%%

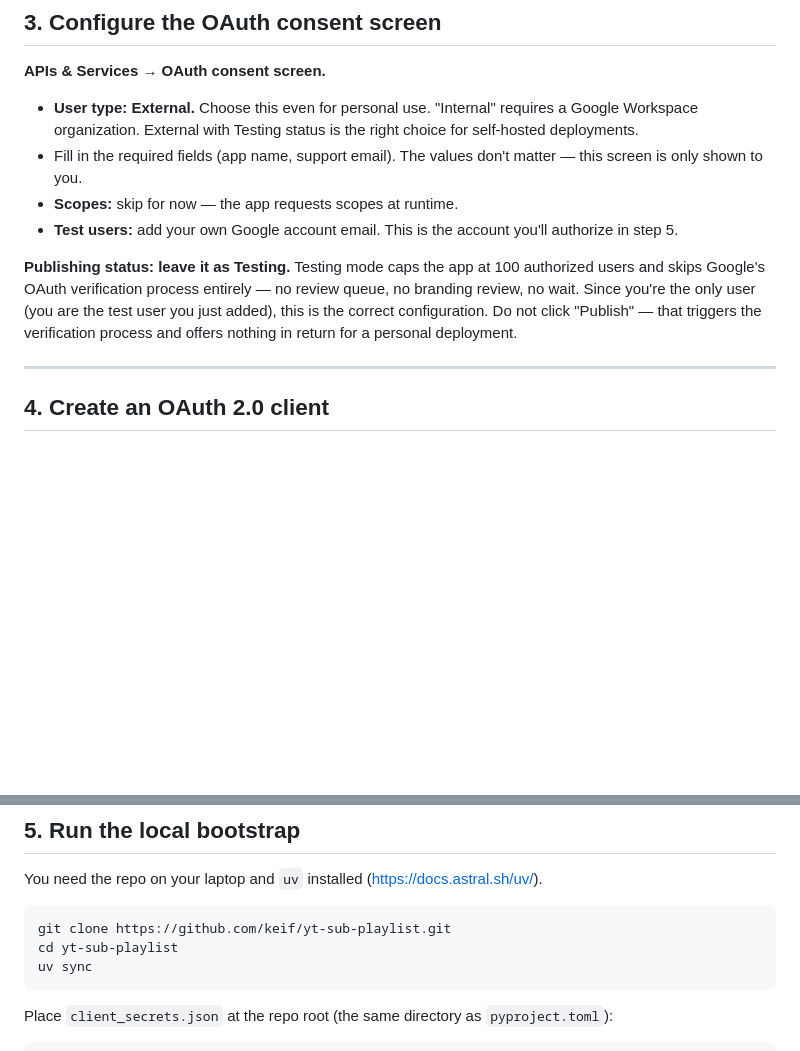
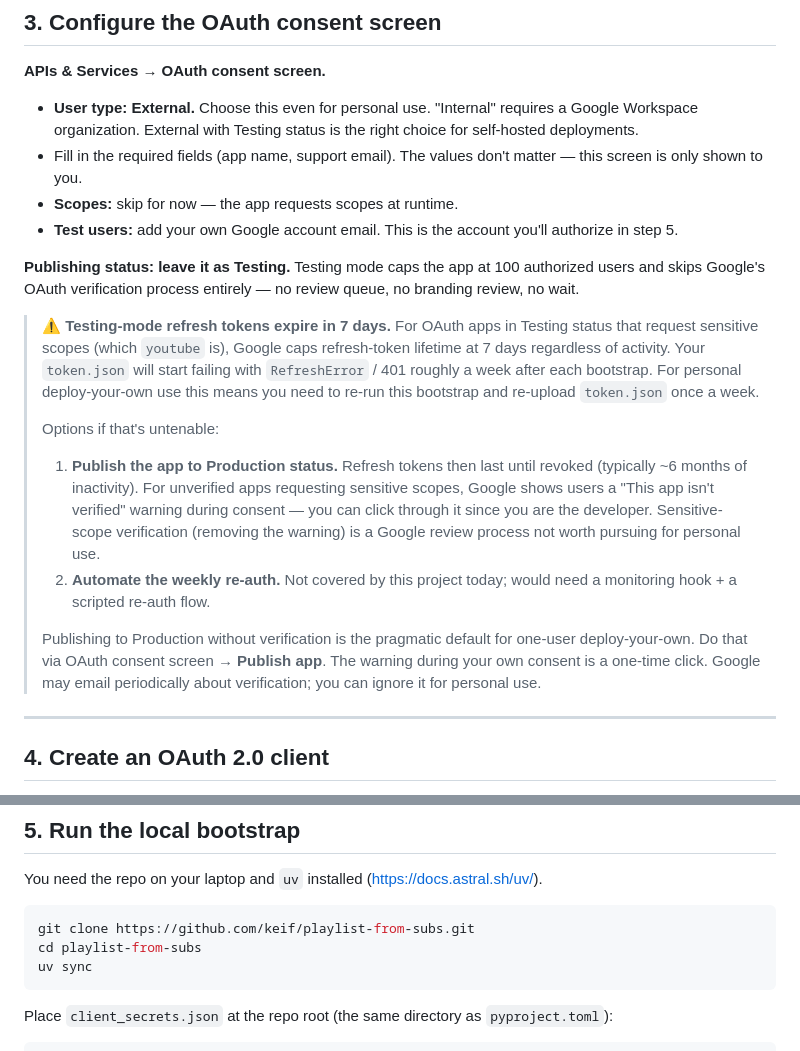
Before and after one commit to keif/playlist-from-subs, a Markdown page: docs/deploy/oauth-bootstrap.md, 2 parts joined by grey strips. Rendered like a GitHub page; blank space fills up the shorter version.

Commit message:
fix(deploy/oauth-bootstrap): document Testing-mode 7-day token expiry + fix clone URL
Codex first pass caught a significant OAuth gotcha and a wrong URL:

- [P1] Testing-mode OAuth apps requesting sensitive scopes (which the
  `youtube` scope is) get refresh tokens that expire after 7 days.
  Original doc implied ~6-month expiry (per Google's default for verified
  apps). Users would have gotten a token that started failing weekly.
  Added a prominent warning + practical recommendation: publish the app
  to Production status (accepts the unverified-app warning during consent
  since you are the developer) to get long-lived refresh tokens.
- [P2] Clone URL was 'keif/yt-sub-playlist'; the repo is
  'keif/playlist-from-subs'. Fixed URL + cd path.

````diff
--- a/docs/deploy/oauth-bootstrap.md
+++ b/docs/deploy/oauth-bootstrap.md
@@ -34,7 +34,31 @@ With your project selected:
 - **Scopes:** skip for now — the app requests scopes at runtime.
 - **Test users:** add your own Google account email. This is the account you'll authorize in step 5.
 
-**Publishing status: leave it as Testing.** Testing mode caps the app at 100 authorized users and skips Google's OAuth verification process entirely — no review queue, no branding review, no wait. Since you're the only user (you are the test user you just added), this is the correct configuration. Do not click "Publish" — that triggers the verification process and offers nothing in return for a personal deployment.
+**Publishing status: leave it as Testing.** Testing mode caps the app at 100
+authorized users and skips Google's OAuth verification process entirely — no
+review queue, no branding review, no wait.
+
+> ⚠️ **Testing-mode refresh tokens expire in 7 days.** For OAuth apps in
+> Testing status that request sensitive scopes (which `youtube` is), Google
+> caps refresh-token lifetime at 7 days regardless of activity. Your
+> `token.json` will start failing with `RefreshError` / 401 roughly a week
+> after each bootstrap. For personal deploy-your-own use this means you
+> need to re-run this bootstrap and re-upload `token.json` once a week.
+>
+> Options if that's untenable:
+> 1. **Publish the app to Production status.** Refresh tokens then last
+>    until revoked (typically ~6 months of inactivity). For unverified
+>    apps requesting sensitive scopes, Google shows users a "This app isn't
+>    verified" warning during consent — you can click through it since you
+>    are the developer. Sensitive-scope verification (removing the warning)
+>    is a Google review process not worth pursuing for personal use.
+> 2. **Automate the weekly re-auth.** Not covered by this project today;
+>    would need a monitoring hook + a scripted re-auth flow.
+>
+> Publishing to Production without verification is the pragmatic default
+> for one-user deploy-your-own. Do that via OAuth consent screen → **Publish
+> app**. The warning during your own consent is a one-time click. Google
+> may email periodically about verification; you can ignore it for personal use.
 
 ---
 
@@ -54,8 +78,8 @@ After creation, click **Download JSON**. Rename the downloaded file to `client_s
 You need the repo on your laptop and `uv` installed ([https://docs.astral.sh/uv/](https://docs.astral.sh/uv/)).
 
 ```bash
-git clone https://github.com/keif/yt-sub-playlist.git
-cd yt-sub-playlist
+git clone https://github.com/keif/playlist-from-subs.git
+cd playlist-from-subs
 uv sync
 ```
 
````
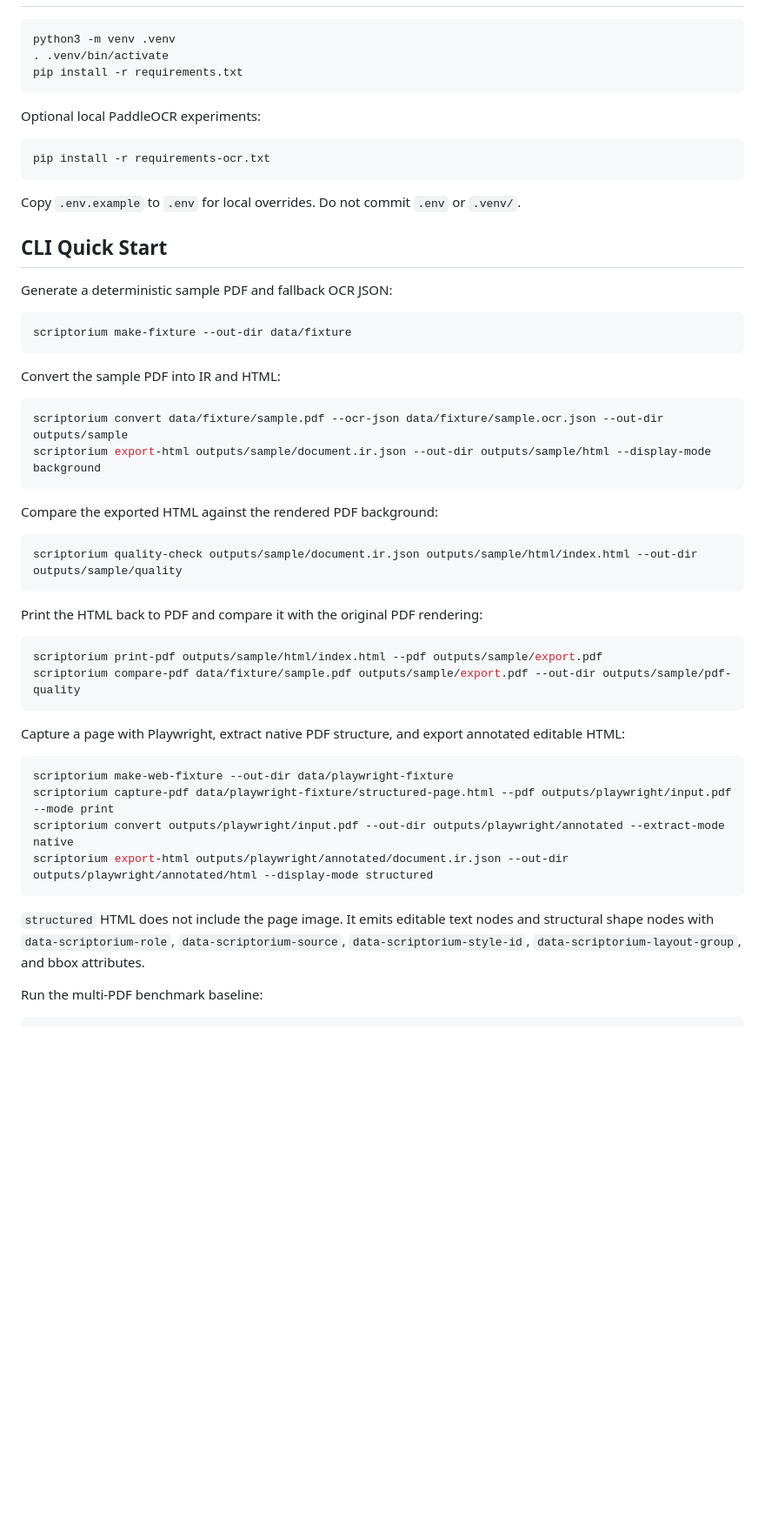
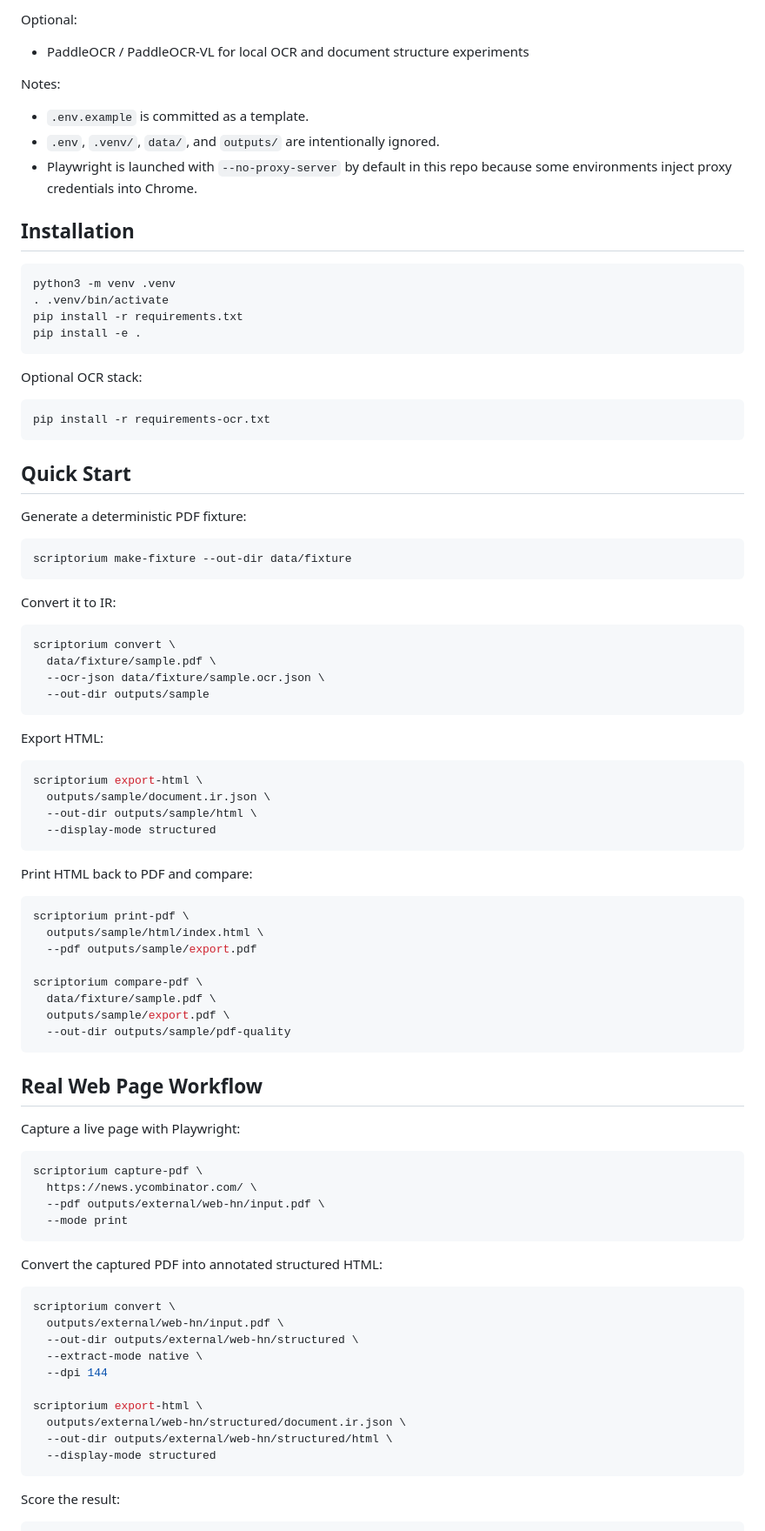
Before and after one commit to followcat/Scriptorium, a Markdown page: README.md, the part around one of its changes. Shown at 87% size. Rendered like a GitHub page; blank space fills up the shorter version.

Commit message:
docs: refresh GitHub README

````diff
--- a/README.md
+++ b/README.md
@@ -14,55 +95,92 @@ The first implementation focuses on conversion quality rather than a full applic
+Optional:
+
+- PaddleOCR / PaddleOCR-VL for local OCR and document structure experiments
+
+Notes:
+
+- `.env.example` is committed as a template.
+- `.env`, `.venv/`, `data/`, and `outputs/` are intentionally ignored.
+- Playwright is launched with `--no-proxy-server` by default in this repo because some environments inject proxy credentials into Chrome.
+
+## Installation
 
 ```bash
 python3 -m venv .venv
 . .venv/bin/activate
 pip install -r requirements.txt
+pip install -e .
 ```
 
-Optional local PaddleOCR experiments:
+Optional OCR stack:
 
 ```bash
 pip install -r requirements-ocr.txt
 ```
 
-Copy `.env.example` to `.env` for local overrides. Do not commit `.env` or `.venv/`.
+## Quick Start
 
-## CLI Quick Start
-
-Generate a deterministic sample PDF and fallback OCR JSON:
+Generate a deterministic PDF fixture:
 
 ```bash
 scriptorium make-fixture --out-dir data/fixture
 ```
 
-Convert the sample PDF into IR and HTML:
+Convert it to IR:
 
 ```bash
-scriptorium convert data/fixture/sample.pdf --ocr-json data/fixture/sample.ocr.json --out-dir outputs/sample
-scriptorium export-html outputs/sample/document.ir.json --out-dir outputs/sample/html --display-mode background
+scriptorium convert \
+  data/fixture/sample.pdf \
+  --ocr-json data/fixture/sample.ocr.json \
+  --out-dir outputs/sample
 ```
 
-Compare the exported HTML against the rendered PDF background:
+Export HTML:
 
 ```bash
-scriptorium quality-check outputs/sample/document.ir.json outputs/sample/html/index.html --out-dir outputs/sample/quality
+scriptorium export-html \
+  outputs/sample/document.ir.json \
+  --out-dir outputs/sample/html \
+  --display-mode structured
 ```
 
-Print the HTML back to PDF and compare it with the original PDF rendering:
+Print HTML back to PDF and compare:
 
 ```bash
-scriptorium print-pdf outputs/sample/html/index.html --pdf outputs/sample/export.pdf
-scriptorium compare-pdf data/fixture/sample.pdf outputs/sample/export.pdf --out-dir outputs/sample/pdf-quality
+scriptorium print-pdf \
+  outputs/sample/html/index.html \
+  --pdf outputs/sample/export.pdf
+
+scriptorium compare-pdf \
+  data/fixture/sample.pdf \
+  outputs/sample/export.pdf \
+  --out-dir outputs/sample/pdf-quality
 ```
 
-Capture a page with Playwright, extract native PDF structure, and export annotated editable HTML:
+## Real Web Page Workflow
+
+Capture a live page with Playwright:
 
 ```bash
-scriptorium make-web-fixture --out-dir data/playwright-fixture
-scriptorium capture-pdf data/playwright-fixture/structured-page.html --pdf outputs/playwright/input.pdf --mode print
-scriptorium convert outputs/playwright/input.pdf --out-dir outputs/playwright/annotated --extract-mode native
-scriptorium export-html outputs/playwright/annotated/document.ir.json --out-dir outputs/playwright/annotated/html --display-mode structured
+scriptorium capture-pdf \
+  https://news.ycombinator.com/ \
+  --pdf outputs/external/web-hn/input.pdf \
+  --mode print
 ```
 
-`structured` HTML does not include the page image. It emits editable text nodes and structural shape nodes with `data-scriptorium-role`, `data-scriptorium-source`, `data-scriptorium-style-id`, `data-scriptorium-layout-group`, and bbox attributes.
+Convert the captured PDF into annotated structured HTML:
 
-Run the multi-PDF benchmark baseline:
+```bash
+scriptorium convert \
+  outputs/external/web-hn/input.pdf \
+  --out-dir outputs/external/web-hn/structured \
+  --extract-mode native \
+  --dpi 144
+
+scriptorium export-html \
+  outputs/external/web-hn/structured/document.ir.json \
+  --out-dir outputs/external/web-hn/structured/html \
+  --display-mode structured
+```
+
+Score the result:
+
````
Also changed, not shown: other parts of README.md (+182 -28 lines), docs/assets/readme-benchmark-score.png (added), docs/assets/readme-hero.png (added), docs/assets/readme-webpage-score.png (added).
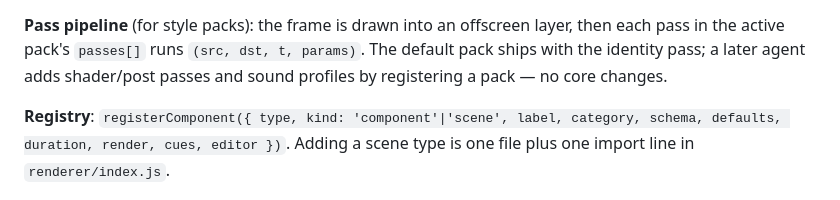
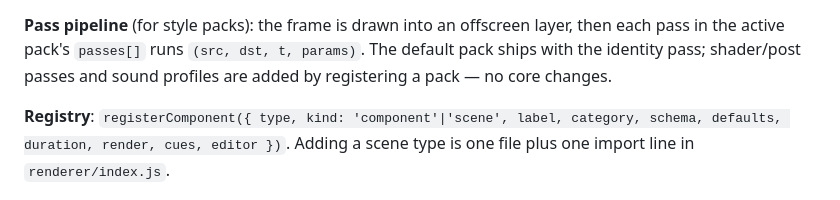
Before and after one commit to Yaandle/video-editor, a Markdown page: docs/ARCHITECTURE.md, the part around the change. GitHub-like rendering.

Commit message:
docs: reword pass pipeline note in ARCHITECTURE
Co-Authored-By: Claude Sonnet 5.5 <noreply@anthropic.com>

```diff
--- a/docs/ARCHITECTURE.md
+++ b/docs/ARCHITECTURE.md
@@ -135,8 +135,8 @@ ticker, boxed arrow…) and call `env.box(...)` to report what they drew:
 
 **Pass pipeline** (for style packs): the frame is drawn into an offscreen layer,
 then each pass in the active pack's `passes[]` runs `(src, dst, t, params)`.
-The default pack ships with the identity pass; a later agent adds shader/post
-passes and sound profiles by registering a pack — no core changes.
+The default pack ships with the identity pass; shader/post
+passes and sound profiles are added by registering a pack — no core changes.
 
 **Registry**: `registerComponent({ type, kind: 'component'|'scene', label, category,
 schema, defaults, duration, render, cues, editor })`. Adding a scene type is one
```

%%

*Exercise instructions*.
Which lines of the data include the word "external"? Copy each one.

*Written answer*.
+  --pdf outputs/external/web-hn/input.pdf \
+  outputs/external/web-hn/input.pdf \
+  --out-dir outputs/external/web-hn/structured \
+  outputs/external/web-hn/structured/document.ir.json \
+  --out-dir outputs/external/web-hn/structured/html \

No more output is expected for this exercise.